(Stored items)
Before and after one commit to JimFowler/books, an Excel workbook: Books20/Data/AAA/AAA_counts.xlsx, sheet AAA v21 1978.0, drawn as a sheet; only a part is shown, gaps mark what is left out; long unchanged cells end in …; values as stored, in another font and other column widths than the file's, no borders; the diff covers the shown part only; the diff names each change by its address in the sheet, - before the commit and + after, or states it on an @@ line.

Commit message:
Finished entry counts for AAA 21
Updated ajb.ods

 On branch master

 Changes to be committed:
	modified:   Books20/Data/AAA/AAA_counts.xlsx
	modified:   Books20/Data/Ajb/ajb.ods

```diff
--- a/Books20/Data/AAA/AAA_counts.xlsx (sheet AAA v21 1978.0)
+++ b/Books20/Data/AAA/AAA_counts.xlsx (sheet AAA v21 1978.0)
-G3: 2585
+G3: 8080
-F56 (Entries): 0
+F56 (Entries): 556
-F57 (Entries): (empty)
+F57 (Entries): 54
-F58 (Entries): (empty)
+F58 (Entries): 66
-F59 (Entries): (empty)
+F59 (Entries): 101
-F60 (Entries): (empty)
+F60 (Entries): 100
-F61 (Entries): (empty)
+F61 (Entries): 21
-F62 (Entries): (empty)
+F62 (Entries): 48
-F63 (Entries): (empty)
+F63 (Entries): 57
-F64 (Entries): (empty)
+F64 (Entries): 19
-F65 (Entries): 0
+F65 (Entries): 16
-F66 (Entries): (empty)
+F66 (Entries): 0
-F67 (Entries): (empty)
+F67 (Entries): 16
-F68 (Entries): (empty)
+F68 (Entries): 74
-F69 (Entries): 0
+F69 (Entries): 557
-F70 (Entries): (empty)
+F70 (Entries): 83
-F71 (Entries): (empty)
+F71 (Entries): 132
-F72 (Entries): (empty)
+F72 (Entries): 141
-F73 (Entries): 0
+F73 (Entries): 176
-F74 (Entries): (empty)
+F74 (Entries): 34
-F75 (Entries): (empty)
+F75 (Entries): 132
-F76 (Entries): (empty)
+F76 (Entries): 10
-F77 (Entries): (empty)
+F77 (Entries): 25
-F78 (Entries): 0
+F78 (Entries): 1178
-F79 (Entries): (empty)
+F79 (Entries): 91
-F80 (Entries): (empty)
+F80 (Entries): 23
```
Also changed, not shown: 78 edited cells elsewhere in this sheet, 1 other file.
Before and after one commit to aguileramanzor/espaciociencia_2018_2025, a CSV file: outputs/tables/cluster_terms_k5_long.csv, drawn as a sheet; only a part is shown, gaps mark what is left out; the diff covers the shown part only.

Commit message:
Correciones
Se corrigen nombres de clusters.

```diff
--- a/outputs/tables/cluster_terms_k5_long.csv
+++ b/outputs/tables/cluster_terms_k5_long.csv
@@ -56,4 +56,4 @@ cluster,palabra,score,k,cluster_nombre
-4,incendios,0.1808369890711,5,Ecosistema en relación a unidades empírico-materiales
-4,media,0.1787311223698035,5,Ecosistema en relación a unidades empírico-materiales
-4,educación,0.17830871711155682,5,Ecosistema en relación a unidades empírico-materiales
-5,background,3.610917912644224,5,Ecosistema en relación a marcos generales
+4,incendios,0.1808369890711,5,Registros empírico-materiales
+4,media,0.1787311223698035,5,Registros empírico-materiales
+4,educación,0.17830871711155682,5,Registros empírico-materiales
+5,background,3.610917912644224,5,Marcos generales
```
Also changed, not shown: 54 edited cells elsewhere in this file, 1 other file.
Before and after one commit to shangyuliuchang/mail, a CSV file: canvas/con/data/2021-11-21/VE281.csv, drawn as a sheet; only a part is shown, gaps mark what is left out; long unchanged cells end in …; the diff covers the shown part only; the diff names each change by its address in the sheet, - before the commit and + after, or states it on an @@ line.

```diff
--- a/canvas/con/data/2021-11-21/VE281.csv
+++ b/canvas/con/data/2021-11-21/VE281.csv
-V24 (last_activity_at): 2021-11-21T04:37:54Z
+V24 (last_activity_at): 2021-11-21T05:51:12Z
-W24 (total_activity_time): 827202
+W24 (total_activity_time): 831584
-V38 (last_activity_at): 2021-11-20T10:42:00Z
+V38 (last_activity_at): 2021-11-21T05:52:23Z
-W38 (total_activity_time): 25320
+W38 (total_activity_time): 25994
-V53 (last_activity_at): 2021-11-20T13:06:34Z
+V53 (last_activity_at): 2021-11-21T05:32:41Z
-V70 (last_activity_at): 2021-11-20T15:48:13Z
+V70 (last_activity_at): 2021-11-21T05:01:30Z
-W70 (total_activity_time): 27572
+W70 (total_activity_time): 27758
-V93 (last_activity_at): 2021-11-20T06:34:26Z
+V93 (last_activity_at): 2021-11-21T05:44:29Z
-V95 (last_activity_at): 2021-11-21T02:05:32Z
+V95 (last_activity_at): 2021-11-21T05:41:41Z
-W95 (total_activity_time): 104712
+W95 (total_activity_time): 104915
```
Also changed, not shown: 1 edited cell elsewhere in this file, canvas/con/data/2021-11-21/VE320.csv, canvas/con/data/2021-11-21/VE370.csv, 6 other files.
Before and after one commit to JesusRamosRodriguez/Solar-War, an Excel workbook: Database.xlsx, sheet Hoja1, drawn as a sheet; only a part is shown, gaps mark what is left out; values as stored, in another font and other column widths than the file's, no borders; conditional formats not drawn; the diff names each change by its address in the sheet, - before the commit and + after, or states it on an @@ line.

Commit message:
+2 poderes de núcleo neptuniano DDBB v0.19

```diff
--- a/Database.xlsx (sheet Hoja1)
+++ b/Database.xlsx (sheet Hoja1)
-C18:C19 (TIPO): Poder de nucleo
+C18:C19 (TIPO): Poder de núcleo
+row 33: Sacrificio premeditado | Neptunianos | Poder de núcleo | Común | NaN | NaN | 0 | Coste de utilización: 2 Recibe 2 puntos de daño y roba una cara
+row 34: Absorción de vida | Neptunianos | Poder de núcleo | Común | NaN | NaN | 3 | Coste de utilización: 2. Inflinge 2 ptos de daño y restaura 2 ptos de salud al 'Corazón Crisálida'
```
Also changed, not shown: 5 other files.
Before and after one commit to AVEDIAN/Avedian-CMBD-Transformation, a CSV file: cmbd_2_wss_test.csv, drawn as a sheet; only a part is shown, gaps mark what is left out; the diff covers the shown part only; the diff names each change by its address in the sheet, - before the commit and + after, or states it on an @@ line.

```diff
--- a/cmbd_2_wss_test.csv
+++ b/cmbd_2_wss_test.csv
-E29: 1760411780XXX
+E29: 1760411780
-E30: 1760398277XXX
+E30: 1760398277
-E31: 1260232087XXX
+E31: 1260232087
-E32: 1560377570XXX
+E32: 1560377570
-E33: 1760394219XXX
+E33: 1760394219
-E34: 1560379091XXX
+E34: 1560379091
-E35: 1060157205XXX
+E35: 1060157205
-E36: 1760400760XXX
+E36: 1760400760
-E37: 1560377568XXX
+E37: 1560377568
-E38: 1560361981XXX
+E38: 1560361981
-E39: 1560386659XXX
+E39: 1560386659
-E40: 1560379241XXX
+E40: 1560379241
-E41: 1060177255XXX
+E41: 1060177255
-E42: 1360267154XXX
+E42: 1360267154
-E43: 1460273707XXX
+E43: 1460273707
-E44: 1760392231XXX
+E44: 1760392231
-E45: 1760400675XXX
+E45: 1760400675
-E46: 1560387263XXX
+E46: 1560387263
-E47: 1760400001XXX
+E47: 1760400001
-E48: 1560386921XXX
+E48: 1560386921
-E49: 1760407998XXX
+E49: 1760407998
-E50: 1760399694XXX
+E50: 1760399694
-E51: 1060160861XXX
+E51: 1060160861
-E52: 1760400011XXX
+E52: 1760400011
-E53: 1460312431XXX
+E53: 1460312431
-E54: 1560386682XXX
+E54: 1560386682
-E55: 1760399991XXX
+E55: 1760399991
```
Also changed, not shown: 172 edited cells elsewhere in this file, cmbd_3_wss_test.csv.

### Task goal
Filter the records above, keeping each line that contains the word "Also".

### Response to this exercise
Also changed, not shown: 78 edited cells elsewhere in this sheet, 1 other file.
Also changed, not shown: 54 edited cells elsewhere in this file, 1 other file.
Also changed, not shown: 1 edited cell elsewhere in this file, canvas/con/data/2021-11-21/VE320.csv, canvas/con/data/2021-11-21/VE370.csv, 6 other files.
Also changed, not shown: 5 other files.
Also changed, not shown: 172 edited cells elsewhere in this file, cmbd_3_wss_test.csv.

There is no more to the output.